There are now many maps and street-finders on different web sites. Some for the UK require you to enter the post code, which is not much good if you want to see if the street you found from the 1881 Census is still there. Going through a post code finder could introduce another chance of an error or make it appear that the street has been demolished. It's also worth remembering that many of the older terraced houses in city centres have been demolished to make way for modern multistory flats or offices. But with small villages or named areas in towns and cities it's worth a try. See place for some idea of what's possible.
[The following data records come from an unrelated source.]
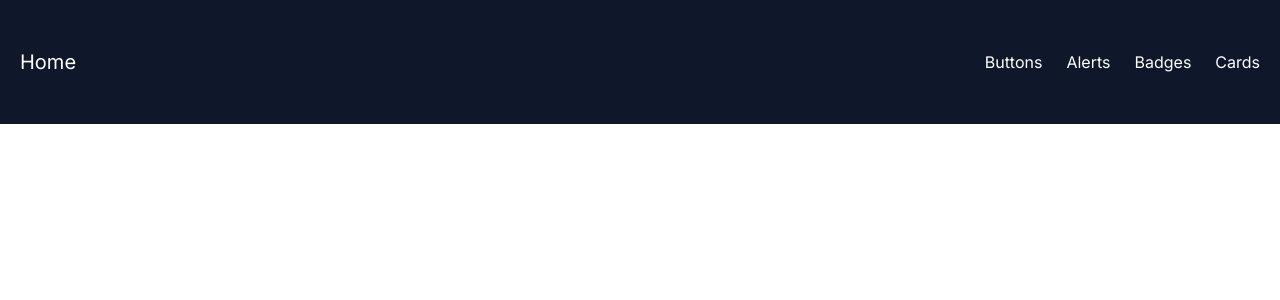
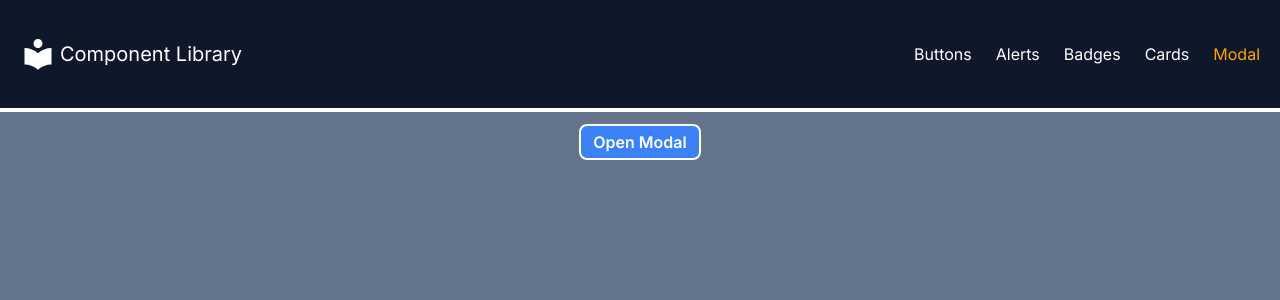
Before and after one commit to nawrazaltai/React-component-library, a React (Vite) app: page /modalpage in a window 1280 px wide. Shown: the top 300 px of the page. Built offline with nearby package versions, Linux system fonts and the light colour scheme.

Commit message:
Modal with cildren implemented and some minor design changes

```diff
--- a/src/AlertsPage.jsx
+++ b/src/AlertsPage.jsx
@@ -47,7 +47,7 @@ export default function AlertsPage() {
   }
 
   return (
-    <div className="flex border-b-2 border-b-white items-top justify-center bg-slate-500 h-screen w-screen">
+    <div className="flex border-b-2 border-b-white items-top justify-center bg-slate-500 h-screen w-full">
       {alerts.map((alert) => {
         return <Alerts key={alert.id} {...alert} onDismiss={handleDismiss} />;
       })}
--- a/src/App.jsx
+++ b/src/App.jsx
@@ -4,25 +4,30 @@ import AlertsPage from "./AlertsPage";
 import BadgesPage from "./BadgesPage";
 import CardsPage from "./CardsPage";
 import Home from "./Home";
-import { Outlet, Route, Routes, Link, NavLink } from "react-router-dom";
+import { Outlet, Route, Routes, NavLink } from "react-router-dom";
+import ModalPage from "./ModalPage";
+import { MdLocalLibrary } from "react-icons/md";
 
 function App() {
-  const activeStyle = { textDecoration: "underline", color: "orange" };
+  const activeStyle = { color: "orange" };
 
   return (
-    <>
-      <nav className="flex w-screen h-32 border-b-4 items-center px-5 text-white justify-between border-white  bg-slate-900">
+    <div className="h-full">
+      <nav className="flex w-full h-28 border-b-4 items-center px-5 text-white justify-between border-white  bg-slate-900">
         <h1 className="text-xl">
           <NavLink
+            className={"flex items-center gap-1 hover:text-orange-300"}
             style={({ isActive }) => (isActive ? activeStyle : undefined)}
             to={"/"}
           >
-            Home
+            <MdLocalLibrary className="text-4xl" />
+            Component Library
           </NavLink>
         </h1>
         <ul className="flex gap-6 items-center ">
           <li>
             <NavLink
+              className={"hover:text-orange-300"}
               style={({ isActive }) => (isActive ? activeStyle : undefined)}
               to={"/buttonspage"}
             >
@@ -31,6 +36,7 @@ function App() {
           </li>
           <li>
             <NavLink
+              className={"hover:text-orange-300"}
               style={({ isActive }) => (isActive ? activeStyle : undefined)}
               to={"/alertspage"}
             >
@@ -39,6 +45,7 @@ function App() {
           </li>
           <li>
             <NavLink
+              className={"hover:text-orange-300"}
               style={({ isActive }) => (isActive ? activeStyle : undefined)}
               to={"/badgespage"}
             >
@@ -47,10 +54,20 @@ function App() {
           </li>
           <li>
             <NavLink
+              className={"hover:text-orange-300"}
               style={({ isActive }) => (isActive ? activeStyle : undefined)}
               to={"/cardspage"}
             >
               Cards
+            </NavLink>
+          </li>
+          <li>
+            <NavLink
+              className={"hover:text-orange-300"}
+              style={({ isActive }) => (isActive ? activeStyle : undefined)}
+              to={"/modalpage"}
+            >
+              Modal
             </NavLink>
           </li>
         </ul>
@@ -63,8 +80,9 @@ function App() {
         <Route path="/alertspage" element={<AlertsPage />}></Route>
         <Route path="/badgespage" element={<BadgesPage />}></Route>
         <Route path="/cardspage" element={<CardsPage />}></Route>
+        <Route path="modalpage" element={<ModalPage />}></Route>
       </Routes>
-    </>
+    </div>
   );
 }
 
--- a/src/Button.jsx
+++ b/src/Button.jsx
@@ -13,7 +13,7 @@ export default function Button(props) {
         "bg-red-500 text-base px-10 py-1 text-slate-100 font-semibold rounded-full hover:bg-slate-100 hover:text-red-600  hover:border-red-600",
     },
     size: {
-      small: "text-sm p-4",
+      small: "text-sm py-2 px-4",
       base: "text-base p-5",
       large: "text-lg p-7",
     },
--- a/src/ButtonsPage.jsx
+++ b/src/ButtonsPage.jsx
@@ -30,7 +30,7 @@ export default function ButtonsPage() {
   ];
 
   return (
-    <div className="flex flex-col bg-slate-500 w-screen h-screen">
+    <div className="flex flex-col bg-slate-500 w-full h-screen">
       <div className="flex items-center justify-center h-24 gap-5 mt-4">
         {buttons.map((button) => {
           return (
--- a/src/CardsPage.jsx
+++ b/src/CardsPage.jsx
@@ -13,7 +13,7 @@ export default function CardsPage() {
   ];
 
   return (
-    <div className=" flex justify-center p-5 w-screen h-screen bg-slate-500">
+    <div className=" flex justify-center p-5 w-full h-screen bg-slate-500 overflow-hidden overscroll-contain">
       {cards.map((card) => {
         return (
           <Card
--- a/src/Home.jsx
+++ b/src/Home.jsx
@@ -1,7 +1,7 @@
 export default function Home() {
   return (
-    <div className="h-screen w-screen bg-slate-500 pt-5">
-      <h1 className=" text-center text-xl font-bold text-slate-800 text-semibold">
+    <div className="flex flex-col h-screen items-center bg-slate-500 pt-5">
+      <h1 className=" m-0 text-center text-3xl font-bold text-slate-800 text-semibold">
         React Component Library
       </h1>
     </div>
--- /dev/null
+++ b/src/Modal.jsx
@@ -0,0 +1,95 @@
+import { useState } from "react";
+import Button from "./Button";
+
+// Obligatoriska Props: show, onClose, size
+// Obligatoriska komponenter: Modal, Modal.Header, Modal.Body, Modal.Footer
+
+export default function Modal(props) {
+  const { children, show, size, openModal, id } = props;
+
+  const styles = {
+    size: {
+      default:
+        "bg-slate-800 border border-slate-100 opacity-100 absolute w-1/3 mt-5 z-10 text-white h-fit rounded-xl flex flex-col items-center justify-between",
+    },
+  };
+
+  const sizeClass = styles.size[size];
+
+  return (
+    <div className="h-screen relative flex justify-center items-start">
+      {/* <button
+        className={`border-2 p-2 z-0 mt-5 w-32 rounded-md bg-slate-800 text-white`}
+        onClick={openModal}
+      >
+        Open Modal
+      </button> */}
+      <div className="mt-3">
+        <Button
+          title={"Open Modal"}
+          color={"default"}
+          id={id}
+          onClick={openModal}
+        />
+      </div>
+
+      <div
+        className={
+          show
+            ? `hidden`
+            : "flex justify-center items-top absolute p-0 m-0 w-full h-screen bg-black bg-opacity-80"
+        }
+      >
+        <div className={sizeClass}>{children}</div>
+      </div>
+    </div>
+  );
+}
+
+function ModalHeader(props) {
+  const { onClose, title } = props;
+  return (
+    <span className="flex py-5 w-full border-b items-center border-slate-200 px-5">
+      <h1 className="mr-auto">{title}</h1>{" "}
+      <span
+        className="cursor-pointer text-sm hover:text-red-400"
+        onClick={onClose}
+      >
+        &#9587;
+      </span>
+    </span>
+  );
+}
+
+Modal.ModalHeader = ModalHeader;
+
+function ModalBody(props) {
+  const { bodyTitle, mainInfo, description } = props;
+
+  return (
+    <div className="flex flex-col px-5 pt-5 gap-3 pb-3">
+      <h2 className="text-xl pb-1 ">{bodyTitle}</h2>
+      <p className="font-light text-white text-md">{mainInfo}</p>
+      <p className="font-light text-white text-md">{description}</p>
+    </div>
+  );
+}
+
+Modal.ModalBody = ModalBody;
+
+function ModalFooter(props) {
+  const { onClose } = props;
+  return (
+    <div className="border-t border-slate-200 w-full flex justify-center pt-4 pb-3">
+      {/* <button
+        className="py-1 px-6 mb-2 rounded-sm bg-slate-200 font-semibold text-slate-800 border-2 border-slate-200"
+        onClick={onClose}
+      >
+        Ok
+      </button> */}
+      <Button onClick={onClose} title={"Ok"} color={"light"} size={"small"} />
+    </div>
+  );
+}
+
+Modal.ModalFooter = ModalFooter;
--- /dev/null
+++ b/src/ModalPage.jsx
@@ -0,0 +1,63 @@
+import Modal from "./Modal";
+import { useState } from "react";
+
+export default function ModalPage() {
+  const [show, setShow] = useState(true);
+
+  const modals = [
+    {
+      title: "Modal Header",
+      bodyTitle: "Modal Body",
+      mainInfo:
+        "Lorem ipsum dolor sit amet, consectetur adipiscing elit. Aenean dignissim imperdiet porttitor. Vivamus quis luctus justo. Morbiconsequat fringilla justo. Duis id elit commodo, iaculis nibh id, ornare odio. Sed in ipsum diam. Fusce a enim placerat, molestie sapien in, bibendum nibh. Suspendisse nec ligula molestie nibh aliquet vulputate sed sodales mi. Pellentesque auctor sollicitudin venenatis. Maecenas tortor nisi, sagittis et lacinia ac, tincidunt vitae nulla.",
+      description:
+        "Lorem ipsum dolor sit amet, consectetur adipiscing elit. Aenean dignissim imperdiet porttitor. Vivamus quis luctus justo.",
+      size: "default",
+      active: show,
+      id: 1,
+    },
+  ];
+
+  function openModal() {
+    setShow(!show);
+    console.log("openModal Called");
+  }
+
+  function onClose() {
+    setShow(!show);
+    console.log("OnClose Called");
+  }
+
+  return (
+    // <div className="bg-slate-500 h-screen">
+    //   {/* {
+    //     <Modal show={show} toggleModal={toggleModal}>
+    //       <Modal.ModalHeader onClose={onClose} />
+    //       <Modal.ModalBody />
+    //       <Modal.ModalFooter onClose={onClose} />
+    //     </Modal>
+    //   } */}
+    // </div>
+    <div className="bg-slate-500 h-screen">
+      {modals.map((modal) => {
+        return (
+          <Modal
+            key={modal.id}
+            id={modal.id}
+            size={modal.size}
+            show={show}
+            openModal={openModal}
+          >
+            <Modal.ModalHeader title={modal.title} onClose={onClose} />
+            <Modal.ModalBody
+              mainInfo={modal.mainInfo}
+              bodyTitle={modal.bodyTitle}
+              description={modal.description}
+            />
+            <Modal.ModalFooter onClose={onClose} />
+          </Modal>
+        );
+      })}
+    </div>
+  );
+}
```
Now that the Times newspaper (of London) has three sorts of indexes, the original annual index, a CD-ROM based index and a new online index, it is worth looking up your surname there. For Boughton I found 87 references in the annual indexes covering the years 1790 to 1905. However you will then need to look up the microfilmed pages and this is a slow job even though the date, page and column is given in the index as well as indicating the sort of heading the entry was given. The headings are reasonably descriptive (as compared to the headings you get in modern newspapers) and cover Births, Deaths, Next of kin, Trials, Bankruptcies, Civil Actions (often very revealing), Divorce, Police, etc. The pay-to-view online index here is much faster, but it costs you!

Other daily newspapers do not have such a full index and while local papers might have been partly indexed by staff in the reference or local studies library, you really need to be willing to search around a date that you have already identified as being significant. Obviously this includes births, marriages and deaths but local papers have always tried to include things of note in the local community. For example, those present at laying a church foundation stone, a list of guests at the wedding of a neighbours' son or daughter and all too often in wartime, a list of the remaining family members on the death of a son or husband.

Surnames can be explored from other angles. If you have thought about writing off to one of the laboratories that are offering to analyse your genes, then keep in mind that it's unlikely that they can link you to a long-lost relative at present. As I indicated in Part 2, surname research of itself can be used to find out general information about where families may have originated. The most obvious example is a "foreign" name, i.e. one which does not appear to have originated in the county or country where family members are now. But bearing in mind that many new arrivals in the Americas and Britain changed their names on entry or later to make it easier to fit in, this might not be very successful in establishing where the family came from.
After all, if you think about it globally there are a lot of surnames about and it does not need much of a change in spelling to prevent you linking one branch to another. Which is where genetics may have a part to play in the future once enough work has been done to provide a suitable basis.
Interestingly enough, there have been many studies using surnames as the basic data to examine inbreeding, longevity, inherited diseases and the effect of environmental factors so that there is a useful quantity of information that family historians may find useful. If you would like to read about this, have a look at "Surnames and Genetic Structure" by G.W. Lasker, Cambridge University Press, 1985, ISBN 978-0-521-05763-9. Not only does it have more than 8 pages of detail on the literature cited but has an appendix which presents computer-generated maps and distribution diagrams of 100 common surnames in England and Wales for 1975. So, if your name is there, you won't need to look at telephone directories. But now there are similar maps being produced to order from census information, which may offer more clues as to where your family originated.
One of the latest sites for family maps is this one here

Latest update: 23rd April 2013